UN controls whole of Kosovo's Trepca mining complex - Kouchner

Zvecan, Aug 17, 2000 -- (AFP) Bernard Kouchner, head of the UN mission in Kosovo, visited Wednesday a lead smelter which was closed down on his orders to avert a health crisis, and announced the take-over of the province's main industrial complex.

"We are now the administrators of all the complex of Trepca," he said.

On Monday troops from the KFOR peacekeeping force seized the Zvecan lead smelter and stopped production, which was causing dangerous levels of pollution.

Zvecan forms part of the giant Trepca industrial complex, 41 factories and mines representing three-quarters of Yugoslavia's potential mineral wealth.

Kouchner said the UN Security Council resolution which set up his administration gave him the right to administer publically owned resources in Kosovo, adding that Zvecan was in a "desperate state".

"It's as if we were living in the 19th century. We cannot accept that people risk their lives as slaves at the beginning of the 21st century," he told reporters, standing among the rust and rubble of the blighted plant.

Serbian workers at the complex, until Monday run by Serbian managers appointed by Belgrade, were paid the equivalent of only 30 German marks (15 dollars) per month, he said.

Levels of lead in the air around Zvecan, one mile (two kilometers) north of the ethnically divided town of Kosovska Mitrovica, is 200 times higher than the safe maximum recommended by the World Health Organization, making Zvecan the most polluted plant in Europe, the United Nations said.

A French, US and Swedish consortium has been contracted to carry out a 16 million dollar refit of the plant, which is expected to be closed for "a few months," Kouchner said.

In the meantime the smelter's 600 workers will be paid YUN 1,250 (USD 24) a month to stay at home and will have their own representatives on the plant's board, he added.

So far 300 workers have signed up for the UN pay scheme, according to Kouchner's political adviser Bernard Salome.

Before the plant was closed its Serbian general manager, Novak Bjelic, was thrown off the premises because he was a "troublemaker" and unwilling to cooperate with the UN mission, Kouchner said.

Earlier some 2,000 Serbs had gathered in front of the plant for a peaceful protest against the closure. The night before a crowd of 1,500 had gathered in the center of Mitrovica, and another demonstration was planned for Wednesday night at 7:00 p.m. (1700 GMT).

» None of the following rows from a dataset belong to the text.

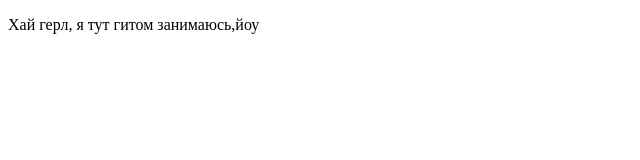
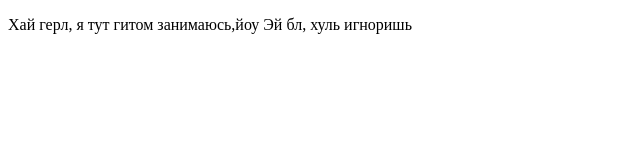
Before and after one commit to soblazn-itel/git_test, a plain HTML site: page index.html in a window 1280 px wide. Shown: the whole page, without its empty margins (0-640 px from the left). Drawn offline with Linux system fonts and the light colour scheme.

Commit message:
Girl commit

```diff
--- a/index.html
+++ b/index.html
@@ -8,6 +8,7 @@
 <body>
     <p class="Girl">
         Хай герл, я тут гитом занимаюсь,йоу
+        Эй бл, хуль игноришь
     </p>
 </body>
 </html>
```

The Serbian workforce fears it is to be pushed aside in favor of ethnic Albanian workers from elsewhere in Kosovo, but Kouchner insisted Wednesday that those already employed would keep their jobs.

Monday's seizure of Zvecan in an operation involving around 900 French, British and Danish troops provoked violent clashes with Serb protesters which left four Serbs and four soldiers slightly injured.

The Yugoslav government in Belgrade also reacted furiously, branding the move a "classic break-in," a theft of Serbian property.

Original article